The Buddha In The Garden

Here is the world, and you live in it, and are grateful. You try to be grateful.
— Michael Cunningham, The Hours
Image © K Stone Matheson 2017

Image © K Stone Matheson 2017

THERE are times in life when it's extremely easy to be grateful for what we have, who we are, and how we live, both professionally and personally. Times when the whole world is a big sunshiny ball of loved-up happiness, and everything is going exactly according to a somewhat dim plan nutted out over a bottle of sauv blanc last October. 

Really, the planet's populace should be singing and dancing in the streets, expressing gratitude for one's very existence, somewhat in the manner of a 1950s style musical extravaganza, preferably in widescreen technicolour, and with oneself played by a glam movie star of choice, who sits back, waves majestically, and graciously accepts the kudos for being, well, me.

This is not feeling like one of those times. 

If said musical extravaganza was rocking away on today's screen, it would resemble nothing so much as a mash-up of Rocky Horror, Carrie, and Psycho, with a little bit of The Sound of Music mixed in. You know the part where Maria, the nun on the run/nanny from hell/bachelorette (oh come on, you know it's true) forces them to dress in curtains?

I imagine you have the picture now.


It'll go away in a year or two.

To put it bluntly, life, my dear reader - or if I'm lucky, readers - is not currently sitting in the easy chair of gratitude, putting its feet up and popping the top off another pale ale. Last night, as I lay down to put my brain into whirr madly mode (known to normal humans as going to sleep), the ingratitude grumps started to take over, and this morning, they'd gone supernova. 
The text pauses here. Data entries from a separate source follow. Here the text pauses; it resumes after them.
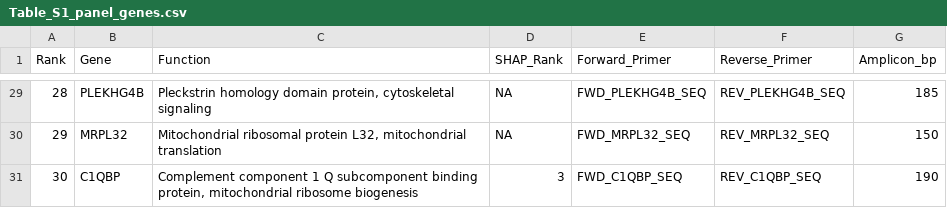
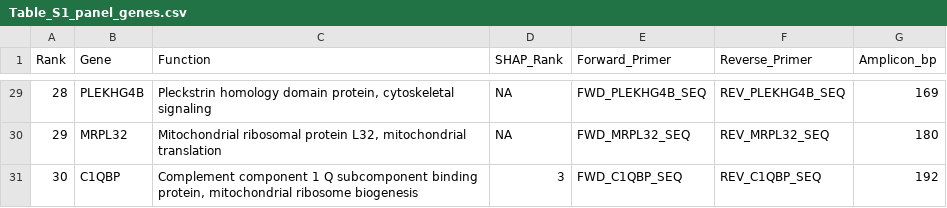
Before and after one commit to barlowa124/cultivated-meat-multiomic, a CSV file: docs/supplementary/Table_S1_panel_genes.csv, drawn as a sheet; only a part is shown, gaps mark what is left out; the diff covers the shown part only.

```diff
--- a/docs/supplementary/Table_S1_panel_genes.csv
+++ b/docs/supplementary/Table_S1_panel_genes.csv
@@ -29,3 +29,3 @@ Rank,Gene,Function,SHAP_Rank,Forward_Primer,Reverse_Primer,Amplicon_bp
-28,PLEKHG4B,"Pleckstrin homology domain protein, cytoskeletal signaling",NA,FWD_PLEKHG4B_SEQ,REV_PLEKHG4B_SEQ,185
-29,MRPL32,"Mitochondrial ribosomal protein L32, mitochondrial translation",NA,FWD_MRPL32_SEQ,REV_MRPL32_SEQ,150
-30,C1QBP,"Complement component 1 Q subcomponent binding protein, mitochondrial ribosome biogenesis",3,FWD_C1QBP_SEQ,REV_C1QBP_SEQ,190
+28,PLEKHG4B,"Pleckstrin homology domain protein, cytoskeletal signaling",NA,FWD_PLEKHG4B_SEQ,REV_PLEKHG4B_SEQ,169
+29,MRPL32,"Mitochondrial ribosomal protein L32, mitochondrial translation",NA,FWD_MRPL32_SEQ,REV_MRPL32_SEQ,180
+30,C1QBP,"Complement component 1 Q subcomponent binding protein, mitochondrial ribosome biogenesis",3,FWD_C1QBP_SEQ,REV_C1QBP_SEQ,192
```
Also changed, not shown: 27 edited cells elsewhere in this file, 31 other files.
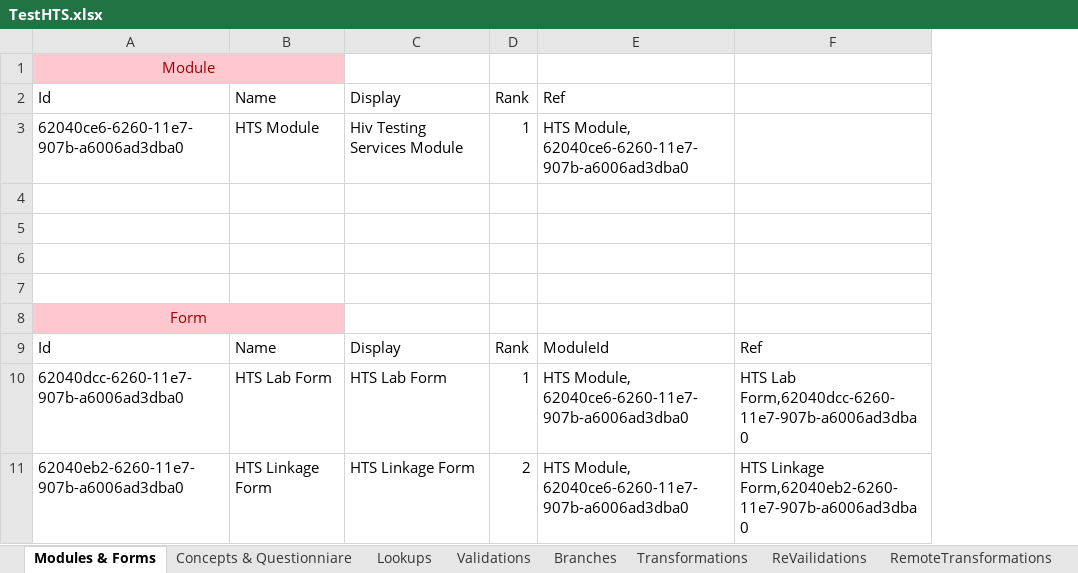
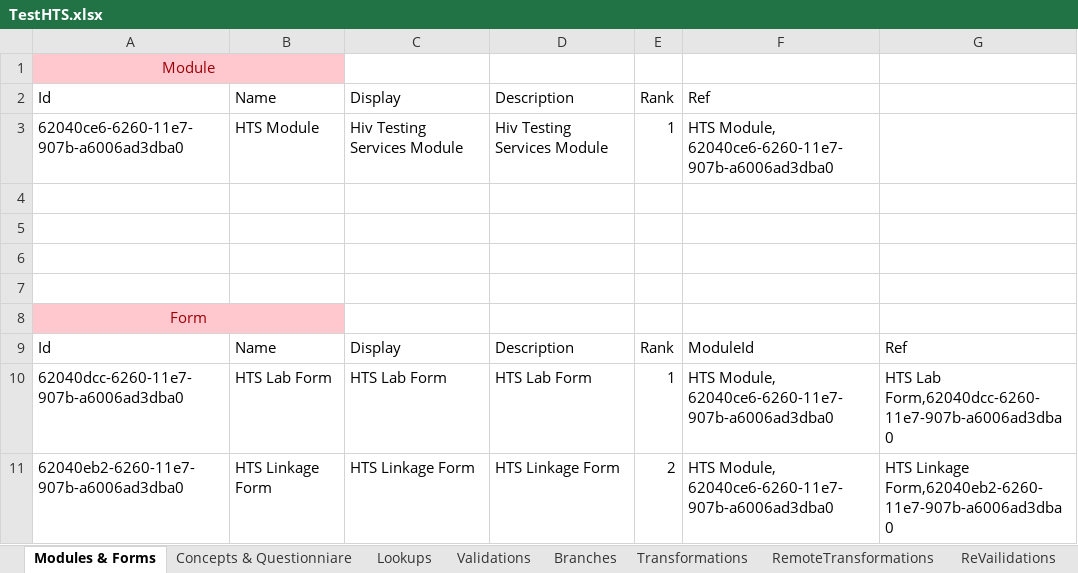
Before and after one commit to palladiumkenya/afyamobile, an Excel workbook: Template/TestHTS.xlsx, sheet Modules & Forms, drawn as a sheet; values as stored, in another font and other column widths than the file's, no borders; table styles not drawn; the diff names each change by its address in the sheet, - before the commit and + after, or states it on an @@ line.

```diff
--- a/Template/TestHTS.xlsx (sheet Modules & Forms)
+++ b/Template/TestHTS.xlsx (sheet Modules & Forms)
@@ sheet tab order changed: Modules & Forms | Concepts & Questionniare | Lookups | Validations | Branches | Transformations | RemoteTransformations | ReVailidations @@
+column D, rows 2-11: Description | Hiv Testing Services Module |  |  |  |  |  | Description | HTS Lab Form | HTS Linkage Form
```
Also changed, not shown: sheet RemoteTransformations, sheet Validations, sheet ReVailidations, sheet Transformations, sheet Branches, sheet Concepts & Questionniare, 34 other files.
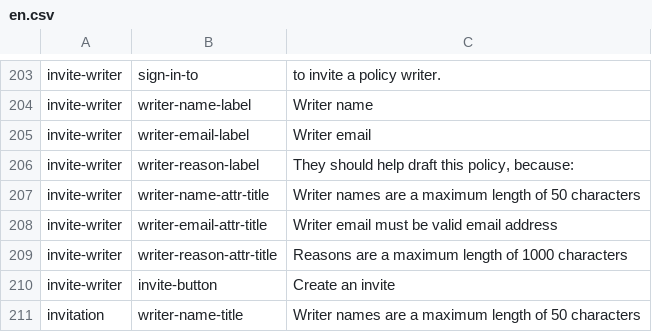
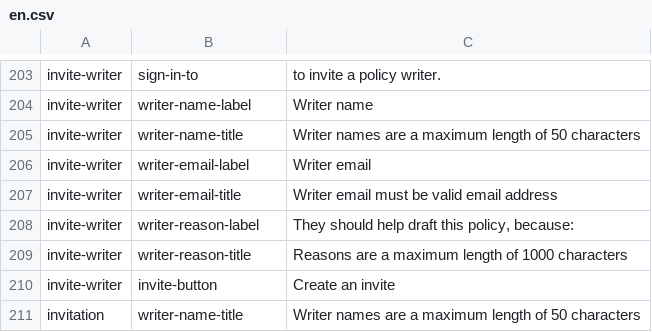
Before and after one commit to ctford/objective8, a CSV file: resources/translations/en.csv, drawn as a sheet; only a part is shown, gaps mark what is left out.

Commit message:
RS | #0 | Autotranslate invite-writer form

```diff
--- a/resources/translations/en.csv
+++ b/resources/translations/en.csv
@@ -204,7 +204,7 @@ invite-writer,sign-in-to,to invite a policy writer.
 invite-writer,writer-name-label,Writer name
+invite-writer,writer-name-title,Writer names are a maximum length of 50 characters
 invite-writer,writer-email-label,Writer email
+invite-writer,writer-email-title,Writer email must be valid email address
 invite-writer,writer-reason-label,"They should help draft this policy, because:"
-invite-writer,writer-name-attr-title,Writer names are a maximum length of 50 characters
-invite-writer,writer-email-attr-title,Writer email must be valid email address
-invite-writer,writer-reason-attr-title,Reasons are a maximum length of 1000 characters
+invite-writer,writer-reason-title,Reasons are a maximum length of 1000 characters
 invite-writer,invite-button,Create an invite
```
Also changed, not shown: 2 other files.
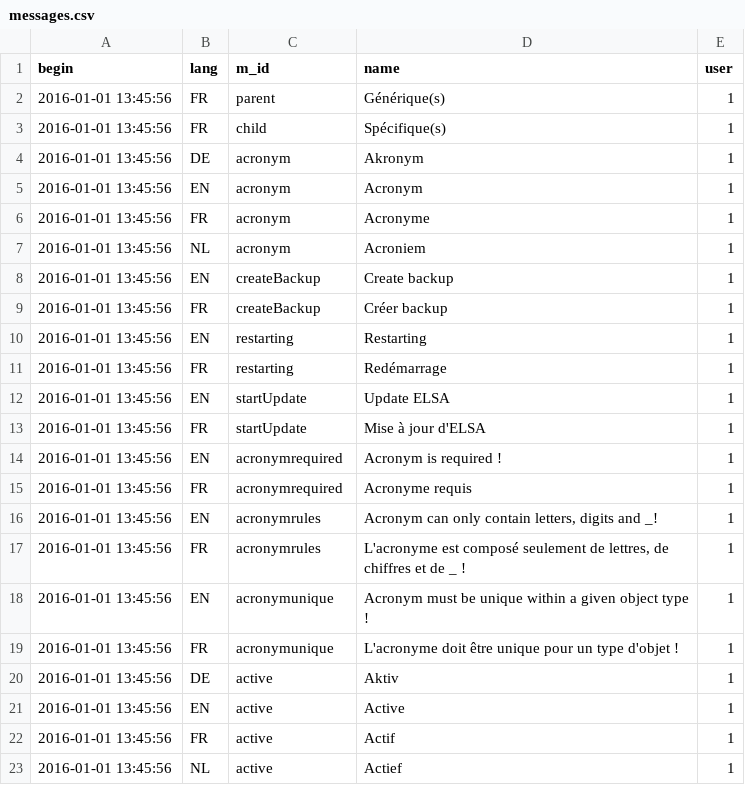
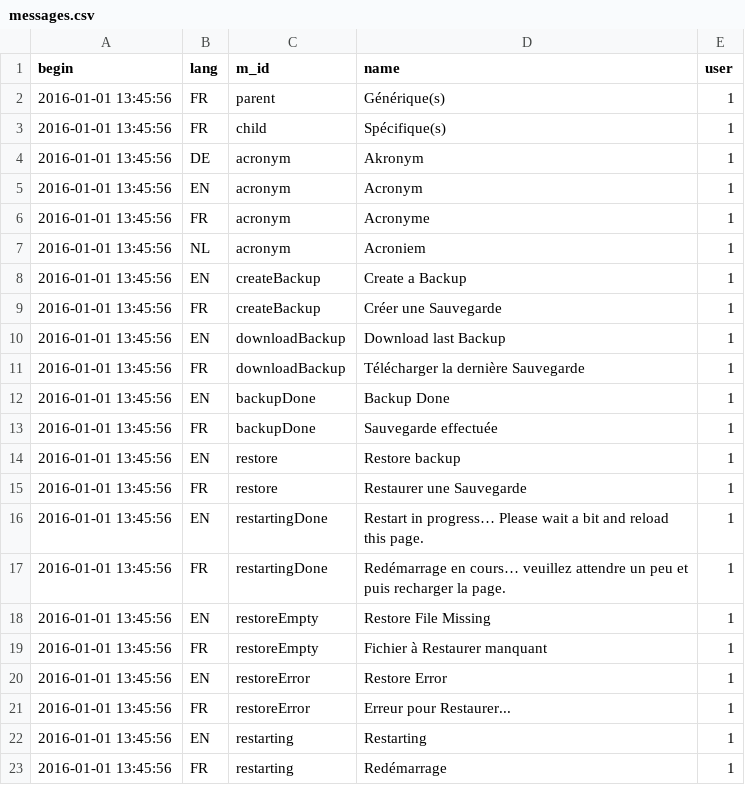
Before and after one commit to AKUINO/ELSA, a CSV file: ELSA/csv/messages.csv, drawn as a sheet; only a part is shown; the shorter side is filled out with more unchanged rows.

Commit message:
normer OPTION pour mesures+formulaire backup

```diff
--- a/ELSA/csv/messages.csv
+++ b/ELSA/csv/messages.csv
@@ -7,4 +7,16 @@ begin	lang	m_id	name	user
 2016-01-01 13:45:56	NL	acronym	Acroniem	1
-2016-01-01 13:45:56	EN	createBackup	Create backup	1
-2016-01-01 13:45:56	FR	createBackup	Créer backup	1
+2016-01-01 13:45:56	EN	createBackup	Create a Backup	1
+2016-01-01 13:45:56	FR	createBackup	Créer une Sauvegarde	1
+2016-01-01 13:45:56	EN	downloadBackup	Download last Backup	1
+2016-01-01 13:45:56	FR	downloadBackup	Télécharger la dernière Sauvegarde	1
+2016-01-01 13:45:56	EN	backupDone	Backup Done	1
+2016-01-01 13:45:56	FR	backupDone	Sauvegarde effectuée	1
+2016-01-01 13:45:56	EN	restore	Restore backup	1
+2016-01-01 13:45:56	FR	restore	Restaurer une Sauvegarde	1
+2016-01-01 13:45:56	EN	restartingDone	Restart in progress… Please wait a bit and reload this page.	1
+2016-01-01 13:45:56	FR	restartingDone	Redémarrage en cours… veuillez attendre un peu et puis recharger la page.	1
+2016-01-01 13:45:56	EN	restoreEmpty	Restore File Missing	1
+2016-01-01 13:45:56	FR	restoreEmpty	Fichier à Restaurer manquant	1
+2016-01-01 13:45:56	EN	restoreError	Restore Error	1
+2016-01-01 13:45:56	FR	restoreError	Erreur pour Restaurer...	1
 2016-01-01 13:45:56	EN	restarting	Restarting	1
```
Also changed, not shown: ELSA/csv/mess.csv, 11 other files.
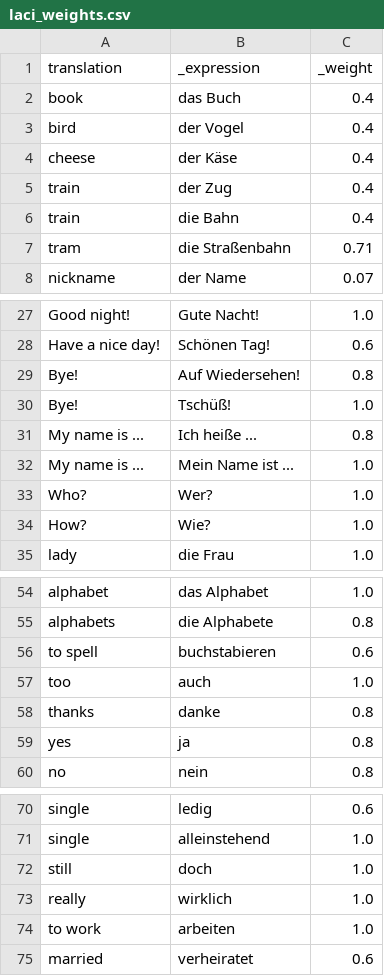
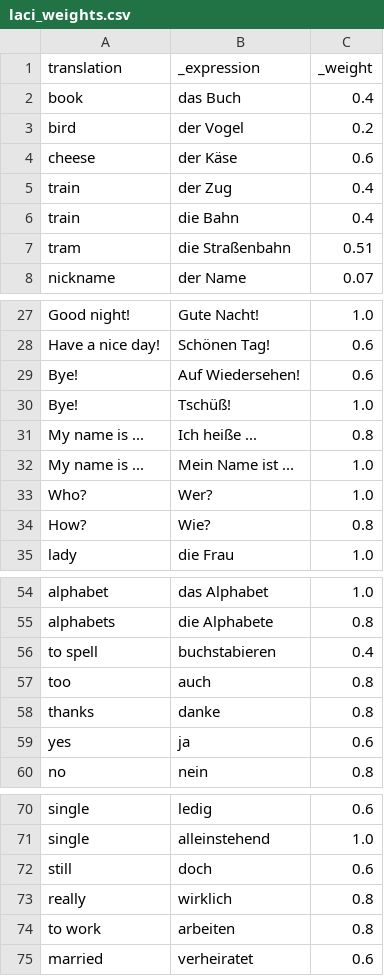
Before and after one commit to Clapton79/german_vocab, a CSV file: weights/laci_weights.csv, drawn as a sheet; only a part is shown, gaps mark what is left out; the diff covers the shown part only.

```diff
--- a/weights/laci_weights.csv
+++ b/weights/laci_weights.csv
@@ -2,7 +2,7 @@ translation,_expression,_weight
 book,das Buch,0.4
-bird,der Vogel,0.4
-cheese,der Käse,0.4
+bird,der Vogel,0.2
+cheese,der Käse,0.6
 train,der Zug,0.4
 train,die Bahn,0.4
-tram,die Straßenbahn,0.71
+tram,die Straßenbahn,0.51
 nickname,der Name,0.07
@@ -28,3 +28,3 @@ Good night!,Gute Nacht!,1.0
 Have a nice day!,Schönen Tag!,0.6
-Bye!,Auf Wiedersehen!,0.8
+Bye!,Auf Wiedersehen!,0.6
 Bye!,Tschüß!,1.0
@@ -33,3 +33,3 @@ My name is ...,Mein Name ist ...,1.0
 Who?,Wer?,1.0
-How?,Wie?,1.0
+How?,Wie?,0.8
 lady,die Frau,1.0
@@ -55,6 +55,6 @@ alphabet,das Alphabet,1.0
 alphabets,die Alphabete,0.8
-to spell,buchstabieren,0.6
-too,auch,1.0
+to spell,buchstabieren,0.4
+too,auch,0.8
 thanks,danke,0.8
-yes,ja,0.8
+yes,ja,0.6
 no,nein,0.8
@@ -71,5 +71,5 @@ single,ledig,0.6
 single,alleinstehend,1.0
-still,doch,1.0
-really,wirklich,1.0
-to work,arbeiten,1.0
+still,doch,0.6
+really,wirklich,0.8
+to work,arbeiten,0.8
 married,verheiratet,0.6
```
Also changed, not shown: 30 added rows and 4 edited cells elsewhere in this file, results/laci.csv, 1 other file.
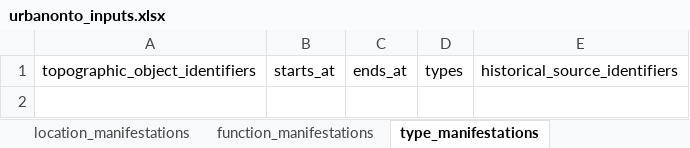
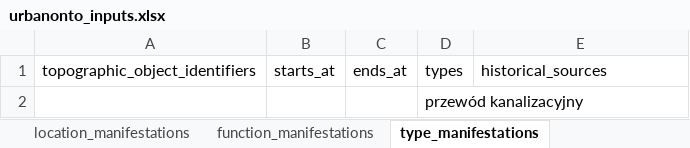
Before and after one commit to UrbanOnto/urbanonto, an Excel workbook: database/inputs/urbanonto_inputs.xlsx, sheet type_manifestations, drawn as a sheet; values as stored, in another font and other column widths than the file's, no borders; the diff names each change by its address in the sheet, - before the commit and + after, or states it on an @@ line.

```diff
--- a/database/inputs/urbanonto_inputs.xlsx (sheet type_manifestations)
+++ b/database/inputs/urbanonto_inputs.xlsx (sheet type_manifestations)
-E1: historical_source_identifiers
+E1: historical_sources
+row 2:  |  |  | przewód kanalizacyjny
```
Also changed, not shown: sheet locations_refined, sheet mereological_manifestations, sheet object_provenances, sheet historical_sources, sheet topographic_objects, sheet location_link_types, 4 more sheets, other sheet tabs.
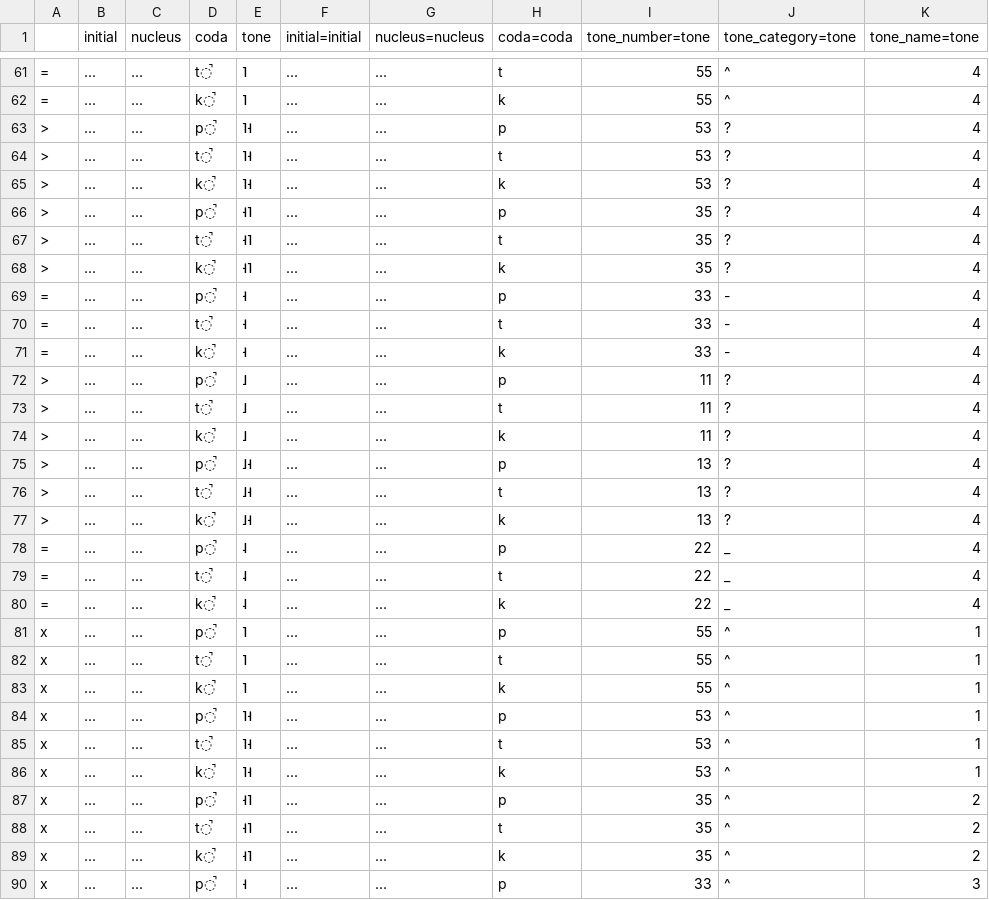
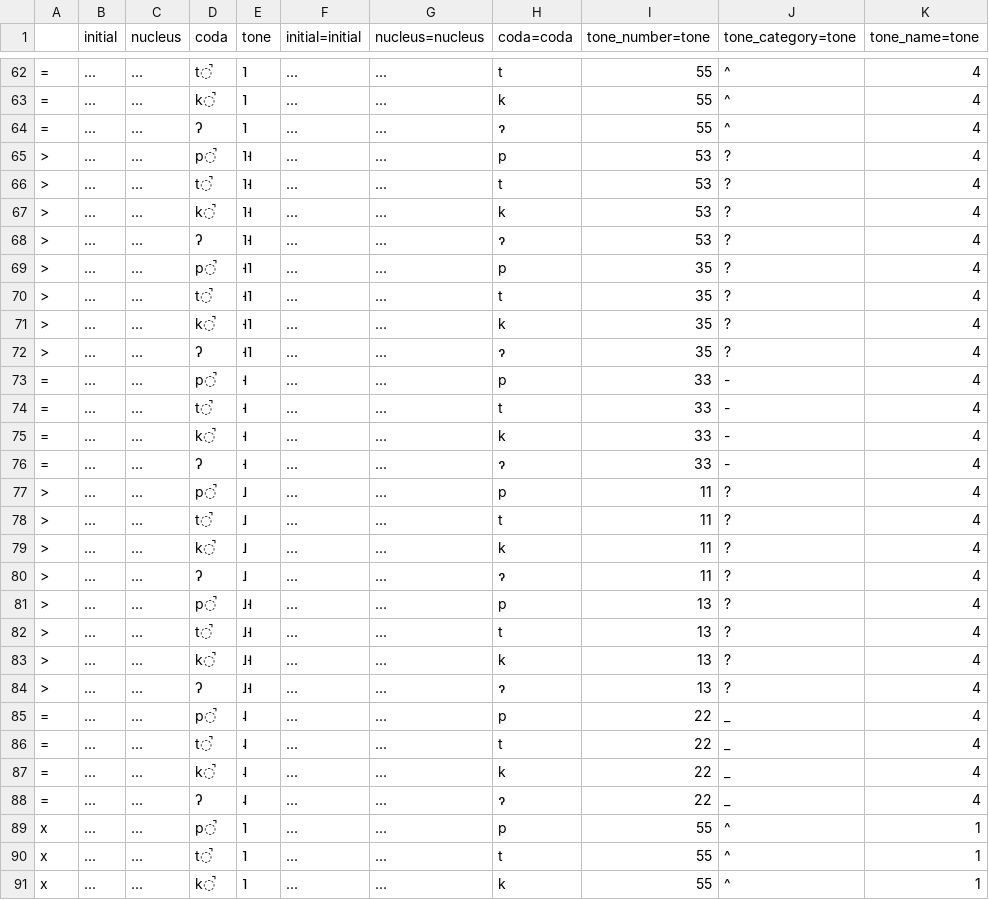
Before and after one commit to tommycs127/yumcha, a TSV file: yumcha/data/cantonese/schemes/kuping.tsv, drawn as a sheet; only a part is shown, gaps mark what is left out; the shorter side is filled out with more unchanged rows; the diff covers the shown part only.

Commit message:
feat(data.cantonese): add optional glottal stop coda to Cantonese
- Add glottal stop coda ([ʔ]) support to Cantonese phonological system.
- Support glottal stop coda in `kuping`, `kuping_alt`, and `penkyamp`
  schemes.
- Update Cantonese syllable table to reflect new coda combinations.

Secondary fixes and cleanups:
- Correct `meyer_wempe` scheme mapping fields.
- Support `euue` as a one-way conversion in `slwong_roman` scheme.
- Remove redundant empty-string codas on syllabic consonants across
  schemes.

```diff
--- a/yumcha/data/cantonese/schemes/kuping.tsv
+++ b/yumcha/data/cantonese/schemes/kuping.tsv
@@ -62,2 +63,3 @@
 =	...	...	k̚	˥	...	...	k	55	^	4
+=	...	...	ʔ	˥	...	...	ɂ	55	^	4
 >	...	...	p̚	˥˧	...	...	p	53	?	4
@@ -65,2 +67,3 @@
 >	...	...	k̚	˥˧	...	...	k	53	?	4
+>	...	...	ʔ	˥˧	...	...	ɂ	53	?	4
 >	...	...	p̚	˧˥	...	...	p	35	?	4
@@ -68,2 +71,3 @@
 >	...	...	k̚	˧˥	...	...	k	35	?	4
+>	...	...	ʔ	˧˥	...	...	ɂ	35	?	4
 =	...	...	p̚	˧	...	...	p	33	-	4
@@ -71,2 +75,3 @@
 =	...	...	k̚	˧	...	...	k	33	-	4
+=	...	...	ʔ	˧	...	...	ɂ	33	-	4
 >	...	...	p̚	˩	...	...	p	11	?	4
@@ -74,2 +79,3 @@
 >	...	...	k̚	˩	...	...	k	11	?	4
+>	...	...	ʔ	˩	...	...	ɂ	11	?	4
 >	...	...	p̚	˩˧	...	...	p	13	?	4
@@ -77,2 +83,3 @@
 >	...	...	k̚	˩˧	...	...	k	13	?	4
+>	...	...	ʔ	˩˧	...	...	ɂ	13	?	4
 =	...	...	p̚	˨	...	...	p	22	_	4
@@ -80,2 +87,3 @@
 =	...	...	k̚	˨	...	...	k	22	_	4
+=	...	...	ʔ	˨	...	...	ɂ	22	_	4
 x	...	...	p̚	˥	...	...	p	55	^	1
```
Also changed, not shown: 8 added rows and 4 edited cells elsewhere in this file, yumcha/data/cantonese/schemes/kuping_alt.tsv, yumcha/data/cantonese/schemes/meyer_wempe.tsv, 8 other files.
It's at this point, when there are distinct feelings of miffdom on the rampage, that the need to find gratitude is most apparent, and hardest to hold onto. 

Several complementary emotions are trying to bust my stoic little chops today. To be completely honest, they're almost - almost - at overwhelm point, as they bring up past feelings of inadequacy, betrayal, anxiety, and extreme hurt on both a work and home basis, and attempt to make them fully present. 

They make me ask myself what, exactly, do I have to be grateful for? Am I successful? Wealthy? Well-known? Thin? Healthy? Treating my body like a temple? Looking fabtastic and social media ready at nearly all times?

The answer to all of these questions, if I look at them with a public eye, is no. I'm sitting here writing this in my tracky dacks and ugg boots, contemplating a nap; and if it weren't 10.30 in the morning, I'd probably be slurping on a vino, which pretty much tells you everything you need to know.

And therein lies the inability to find surface gratitude. 

Then I look at the photo I took the other day that illustrates this post. 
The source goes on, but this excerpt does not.